Day after officer jailed, bomb threat, sickout shut down courthouses

By Nick R. Martin | December 2nd, 2009 | 1:13 pm | 11 Comments »

Maricopa County Superior Court
Three buildings make up the main facilities for the Maricopa County Superior Court.

Maricopa County’s main courthouses in downtown Phoenix have been shut down today as a bomb threat and a possible sickout by detention officers crippled one of the largest justice systems in the nation just a day after a sheriff’s officer was jailed for violating a court order.

A spokesman with the Maricopa County Sheriff’s Office said 911 dispatchers in Phoenix took a call of a bomb threat at about 10 a.m., and evacuations of the county’s three main Superior Court buildings began quickly after that. Hundreds of people poured out of the buildings, which make up one of the five largest court systems in the nation, and proceedings have been called off for now.

Since then, the sheriff’s bomb squad and other agencies have been sweeping the buildings with dogs, looking for potential devices. “I don’t know when that will be over and whether (the courts) will open again today,” said sheriff’s spokesman Det. Aaron Douglas.

Karen Arra, a spokeswoman with the courts, said later, however, that the courts were scheduled to open again at 1:30 p.m.

Douglas said the sheriff’s office has not been able to track down reports that the threat was called in by somebody who was upset about recent developments involving the case of sheriff’s detention officer Adam Stoddard.

Stoddard was jailed on Tuesday night after refusing to apologize for taking a confidential document from the files of a defense attorney in a bizarre Oct. 18 courtroom scene that was all captured on security video. Stoddard later said he believed the document contained information about some kind of crime or threat that could be taking place in the courthouse.

However, after several days of testimony and hearings, Maricopa County Superior Court Judge Gary Donahoe ruled that there was no threat and Stoddard was found in contempt of court for violating the attorney-client privilege. He was ordered to apologize or else face jail time. This week, he chose the latter.

Douglas said, however, it’s unclear whether today’s bomb threat is related to the incident, as has been reported by other media.

“We have not tracked that down as far as the validity and the reason behind the bomb threat,” he said. “This is still an active case.”

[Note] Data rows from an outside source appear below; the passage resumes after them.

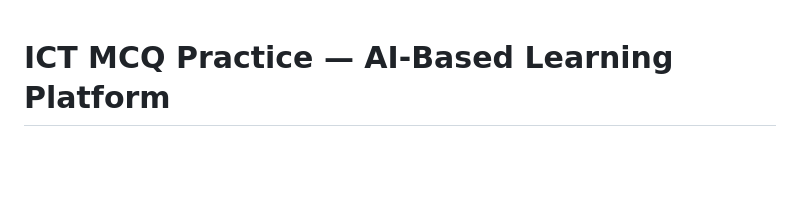
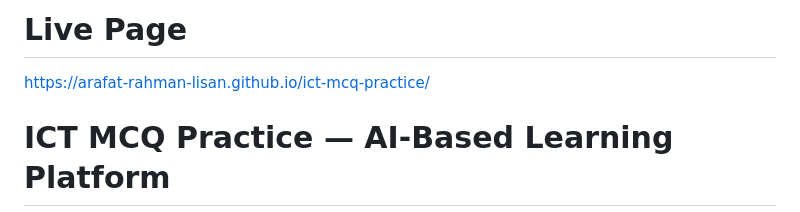
Before and after one commit to arafat-rahman-lisan/ict-mcq-practice, a Markdown page: README.md, the part around the change. Rendered like a GitHub page; blank space fills up the shorter version.

Commit message:
Update README with live page URL
Add live page link to README

```diff
--- a/README.md
+++ b/README.md
@@ -1,3 +1,6 @@
+# Live Page
+https://arafat-rahman-lisan.github.io/ict-mcq-practice/
+
 # ICT MCQ Practice — AI-Based Learning Platform
 
 <p align="center">
```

Douglas also confirmed that a high number of detention officers called in sick today, but he said the motives behind that are also unclear. “Because of the flu season, we normally have a high number of sheriff’s staff out sick,” he said.

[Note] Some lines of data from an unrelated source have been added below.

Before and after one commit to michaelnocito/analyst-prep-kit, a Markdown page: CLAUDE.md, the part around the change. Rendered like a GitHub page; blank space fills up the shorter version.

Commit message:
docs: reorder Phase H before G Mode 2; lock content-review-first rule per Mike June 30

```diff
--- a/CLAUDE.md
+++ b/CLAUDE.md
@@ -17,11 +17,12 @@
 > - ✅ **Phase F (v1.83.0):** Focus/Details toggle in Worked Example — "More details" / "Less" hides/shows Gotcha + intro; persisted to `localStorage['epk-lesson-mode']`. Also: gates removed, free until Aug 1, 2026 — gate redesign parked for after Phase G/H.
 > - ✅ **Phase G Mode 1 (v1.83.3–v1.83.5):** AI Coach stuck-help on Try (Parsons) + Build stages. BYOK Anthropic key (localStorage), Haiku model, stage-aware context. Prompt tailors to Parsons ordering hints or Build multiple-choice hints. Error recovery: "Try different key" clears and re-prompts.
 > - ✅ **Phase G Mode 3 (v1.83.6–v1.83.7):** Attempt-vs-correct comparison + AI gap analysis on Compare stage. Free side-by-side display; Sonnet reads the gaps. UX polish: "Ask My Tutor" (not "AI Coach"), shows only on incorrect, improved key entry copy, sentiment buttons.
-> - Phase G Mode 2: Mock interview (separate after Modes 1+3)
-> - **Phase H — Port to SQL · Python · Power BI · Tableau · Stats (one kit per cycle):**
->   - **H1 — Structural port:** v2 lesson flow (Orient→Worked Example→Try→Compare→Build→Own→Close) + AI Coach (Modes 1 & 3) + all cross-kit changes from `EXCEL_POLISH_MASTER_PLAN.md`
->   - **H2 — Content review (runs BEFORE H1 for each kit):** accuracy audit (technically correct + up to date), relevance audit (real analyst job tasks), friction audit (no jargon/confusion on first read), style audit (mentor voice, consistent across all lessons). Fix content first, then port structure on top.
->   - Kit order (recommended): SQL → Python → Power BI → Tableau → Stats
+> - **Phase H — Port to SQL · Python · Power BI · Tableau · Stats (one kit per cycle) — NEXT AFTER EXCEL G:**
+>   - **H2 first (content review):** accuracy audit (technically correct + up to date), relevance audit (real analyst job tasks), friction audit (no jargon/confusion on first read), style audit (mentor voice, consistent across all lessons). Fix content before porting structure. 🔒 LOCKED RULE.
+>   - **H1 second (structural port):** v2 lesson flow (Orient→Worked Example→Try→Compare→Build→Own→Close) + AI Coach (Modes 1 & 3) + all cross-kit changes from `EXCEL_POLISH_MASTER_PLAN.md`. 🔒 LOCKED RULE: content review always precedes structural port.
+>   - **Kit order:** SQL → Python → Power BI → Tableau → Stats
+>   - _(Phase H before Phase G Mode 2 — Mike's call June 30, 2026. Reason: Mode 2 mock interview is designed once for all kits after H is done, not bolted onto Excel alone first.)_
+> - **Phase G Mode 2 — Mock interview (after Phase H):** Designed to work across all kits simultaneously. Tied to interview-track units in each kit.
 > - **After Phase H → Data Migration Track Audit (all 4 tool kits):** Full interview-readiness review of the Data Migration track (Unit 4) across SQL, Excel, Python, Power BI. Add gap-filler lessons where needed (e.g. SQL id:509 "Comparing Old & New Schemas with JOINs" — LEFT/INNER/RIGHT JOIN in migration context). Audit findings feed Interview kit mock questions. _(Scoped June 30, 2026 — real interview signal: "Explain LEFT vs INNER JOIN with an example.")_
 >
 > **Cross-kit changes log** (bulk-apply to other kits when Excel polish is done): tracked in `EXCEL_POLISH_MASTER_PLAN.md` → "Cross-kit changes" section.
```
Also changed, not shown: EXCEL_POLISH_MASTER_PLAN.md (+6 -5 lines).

“A lot of media wants to link that together” with Stoddard’s case, he said, but it is too early to know.

Douglas said the office plans to and the information will be given to Sheriff Joe Arpaio to decide what to do.

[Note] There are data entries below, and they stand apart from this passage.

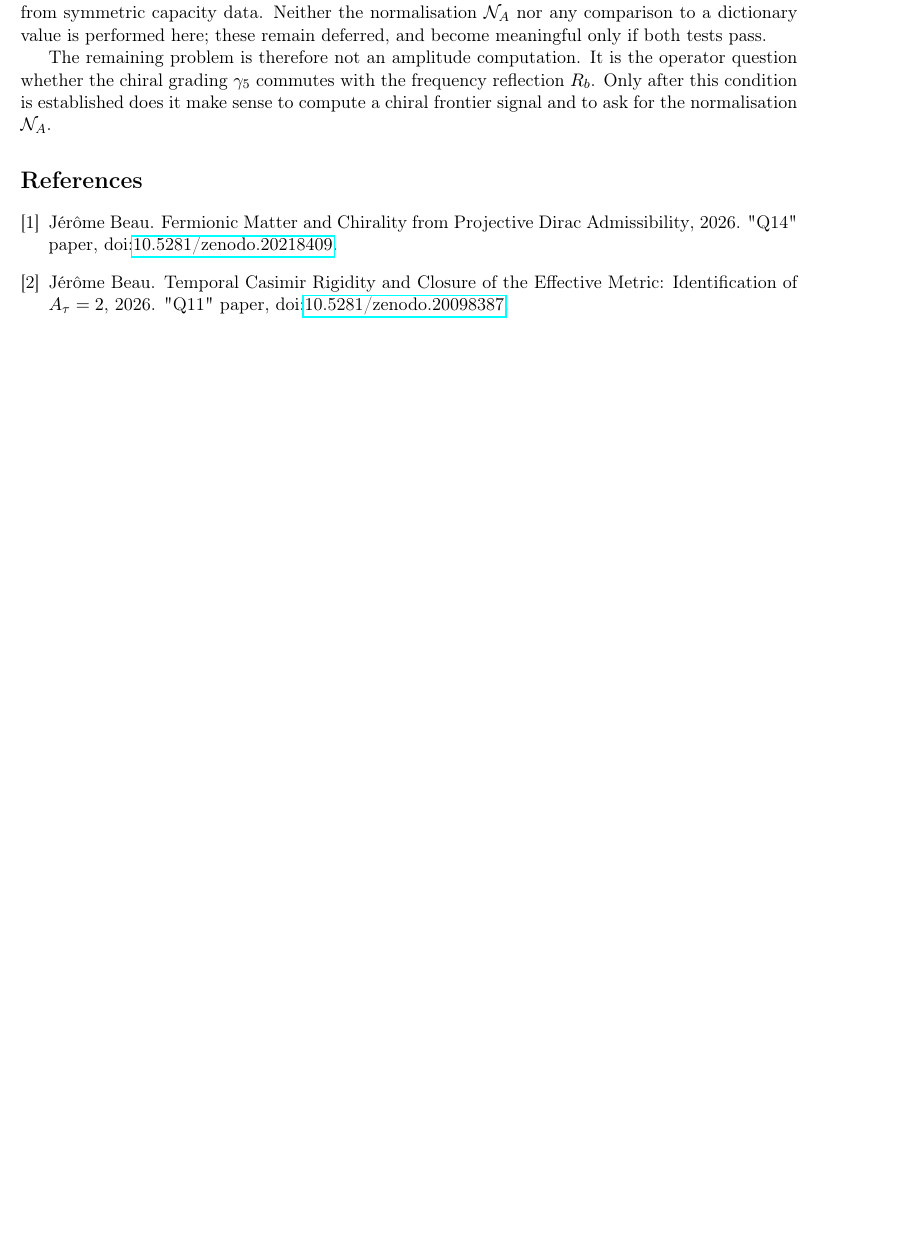
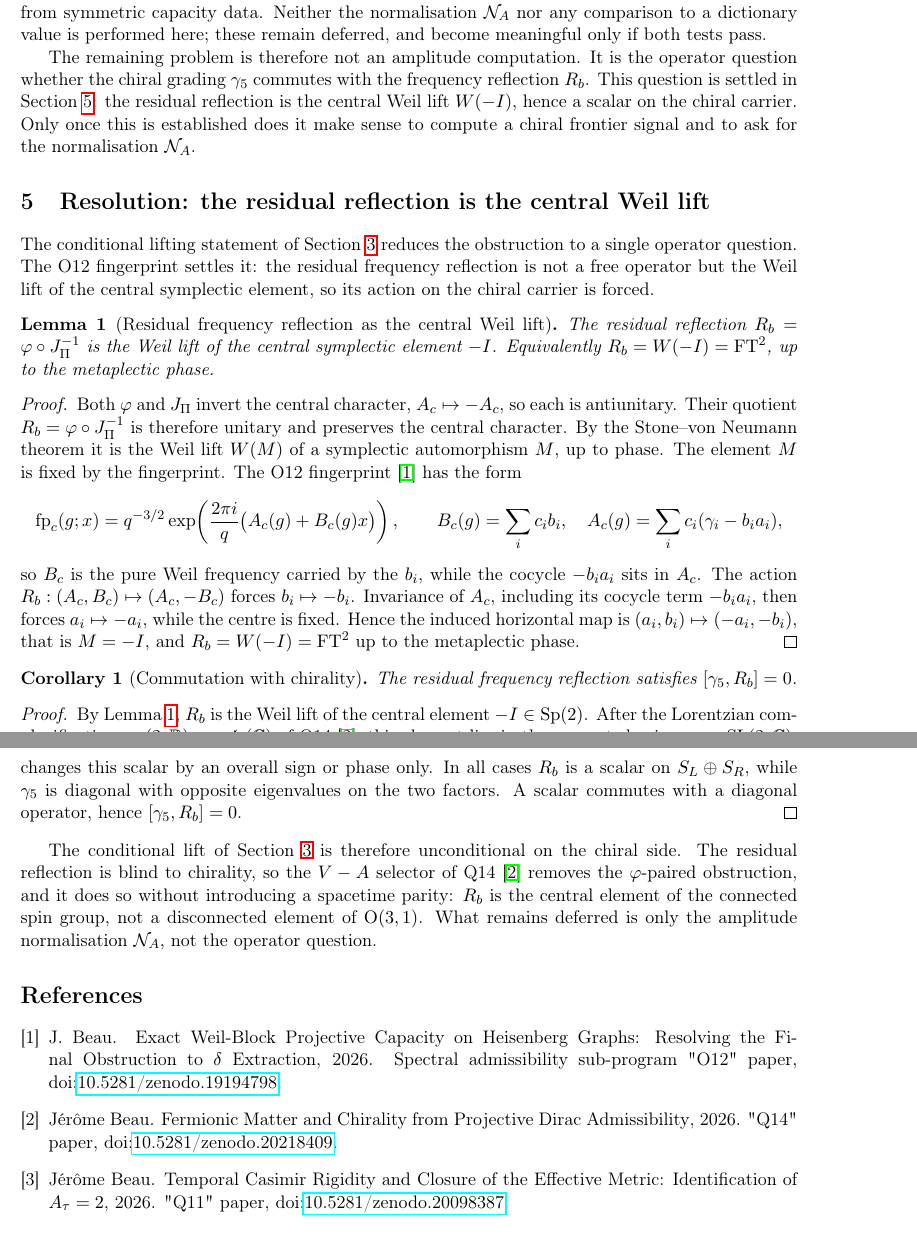
Before and after one commit to Cosmochrony/q11-oriented-frontier, a LaTeX paper (tex/Q11OrientedFrontier.tex): part of page 4 of 4 before the commit and two parts of pages 4 and 5 of 5 after it, the two joined at a grey line, cut so that both start at the same text, the shorter picture padded with empty space. Compiled offline with pdfLaTeX.

Commit message:
Add corollary theorem env; cross-reference residual resolution

```diff
--- a/tex/Q11OrientedFrontier.tex
+++ b/tex/Q11OrientedFrontier.tex
@@ -12,6 +12,7 @@
 \providecommand{\Ihat}{\widehat{I}}
 
 \newtheorem{lemma}{Lemma}
+\newtheorem{corollary}{Corollary}
 \newtheorem{remark}{Remark}
 
 \title{The Oriented Frontier Observable:
@@ -266,9 +269,76 @@
     The remaining problem is therefore not an amplitude computation.
     It is the operator question whether the chiral grading $\gamma_5$ commutes with the
     frequency reflection $R_b$.
-    Only after this condition is established does it make sense to compute a chiral
-    frontier signal and to ask for the normalisation $\mathcal{N}_A$.
+    This question is settled in Section~\ref{sec:residual-resolution}: the residual reflection is the
+    central Weil lift $W(-I)$, hence a scalar on the chiral carrier.
+    Only once this is established does it make sense to compute a chiral frontier signal and to ask for
+    the normalisation $\mathcal{N}_A$.
 
+
+  \section{Resolution: the residual reflection is the central Weil lift}
+    \label{sec:residual-resolution}
+
+    The conditional lifting statement of Section~\ref{sec:bi-residual} reduces the obstruction to a
+    single operator question.
+    The O12 fingerprint settles it: the residual frequency reflection is not a free operator but the
+    Weil lift of the central symplectic element, so its action on the chiral carrier is forced.
+
+    \begin{lemma}[Residual frequency reflection as the central Weil lift]
+      \label{lem:rb-central-weil-lift}
+      The residual reflection $R_b=\varphi\circ J_\Pi^{-1}$ is the Weil lift of the central symplectic
+      element $-I$.
+      Equivalently $R_b=W(-I)=\mathrm{FT}^2$, up to the metaplectic phase.
+    \end{lemma}
+
+    \begin{proof}
+      Both $\varphi$ and $J_\Pi$ invert the central character, $A_c\mapsto-A_c$, so each is antiunitary.
+      Their quotient $R_b=\varphi\circ J_\Pi^{-1}$ is therefore unitary and preserves the central
+      character.
+      By the Stone--von Neumann theorem it is the Weil lift $W(M)$ of a symplectic automorphism $M$, up
+      to phase.
+      The element $M$ is fixed by the fingerprint.
+      The O12 fingerprint~\cite{Beau2026a16} has the form
+      \[
+        \mathrm{fp}_c(g;x)=q^{-3/2}\exp\!\left(\frac{2\pi i}{q}\bigl(A_c(g)+B_c(g)x\bigr)\right),
+        \qquad
+        B_c(g)=\sum_i c_i b_i,
+        \quad
+        A_c(g)=\sum_i c_i(\gamma_i-b_i a_i),
+      \]
+      so $B_c$ is the pure Weil frequency carried by the $b_i$, while the cocycle $-b_i a_i$ sits in
+      $A_c$.
+      The action $R_b:(A_c,B_c)\mapsto(A_c,-B_c)$ forces $b_i\mapsto-b_i$.
+      Invariance of $A_c$, including its cocycle term $-b_i a_i$, then forces $a_i\mapsto-a_i$, while the
+      centre is fixed.
+      Hence the induced horizontal map is $(a_i,b_i)\mapsto(-a_i,-b_i)$, that is $M=-I$, and
+      $R_b=W(-I)=\mathrm{FT}^2$ up to the metaplectic phase.
+    \end{proof}
+
+    \begin{corollary}[Commutation with chirality]
+      \label{cor:gamma5-rb-commutes}
+      The residual frequency reflection satisfies $[\gamma_5,R_b]=0$.
+    \end{corollary}
+
+    \begin{proof}
+      By Lemma~\ref{lem:rb-central-weil-lift}, $R_b$ is the Weil lift of the central element
+      $-I\in\mathrm{Sp}(2)$.
+      After the Lorentzian complexification $\mathfrak{mp}(2,\mathbb{R})_{\mathbb{C}}\simeq
+      \mathfrak{sl}_2(\mathbb{C})$ of Q14~\cite{Beau2026q14}, this element lies in the connected spin
+      group $\mathrm{SL}(2,\mathbb{C})$, where $-I$ is central and acts on each Weyl factor by a scalar.
+      The metaplectic phase ambiguity changes this scalar by an overall sign or phase only.
+      In all cases $R_b$ is a scalar on $S_L\oplus S_R$, while $\gamma_5$ is diagonal with opposite
+      eigenvalues on the two factors.
+      A scalar commutes with a diagonal operator, hence $[\gamma_5,R_b]=0$.
+    \end{proof}
+
+    The conditional lift of Section~\ref{sec:bi-residual} is therefore unconditional on the chiral
+    side.
+    The residual reflection is blind to chirality, so the $V-A$ selector of Q14~\cite{Beau2026q14}
+    removes the $\varphi$-paired obstruction, and it does so without introducing a spacetime parity:
+    $R_b$ is the central element of the connected spin group, not a disconnected element of
+    $\mathrm{O}(3,1)$.
+    What remains deferred is only the amplitude normalisation $\mathcal{N}_A$, not the operator
+    question.
 
     \bibliographystyle{plain}
     \bibliography{cosmochrony-bibliography}
```
Also changed, not shown: tex/Q11OrientedFrontier.tex (4 more changed lines).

But the president of the union that represents the county’s detention officers denied unequivocally that a sickout had been organized.

“We did not orchestrate that,” said John Solano of the Maricopa County Association of Detention Officers. “Nobody orchestrated that that we know of. We wouldn’t do that.”

Instead, he said a “solidarity march” and rally is planned for 1:30 p.m. today in front of the courthouses – given that they can get close enough in light of the bomb threat.

Solano said the union wants to make sure Stoddard “knows we’re there for him.”

“We think that a public humiliation by the judge is not something that’s righteous or necessary under the law,” he said, adding that Stoddard did “what he thought was a protection of the law, and the protection of the office and the judge himself.”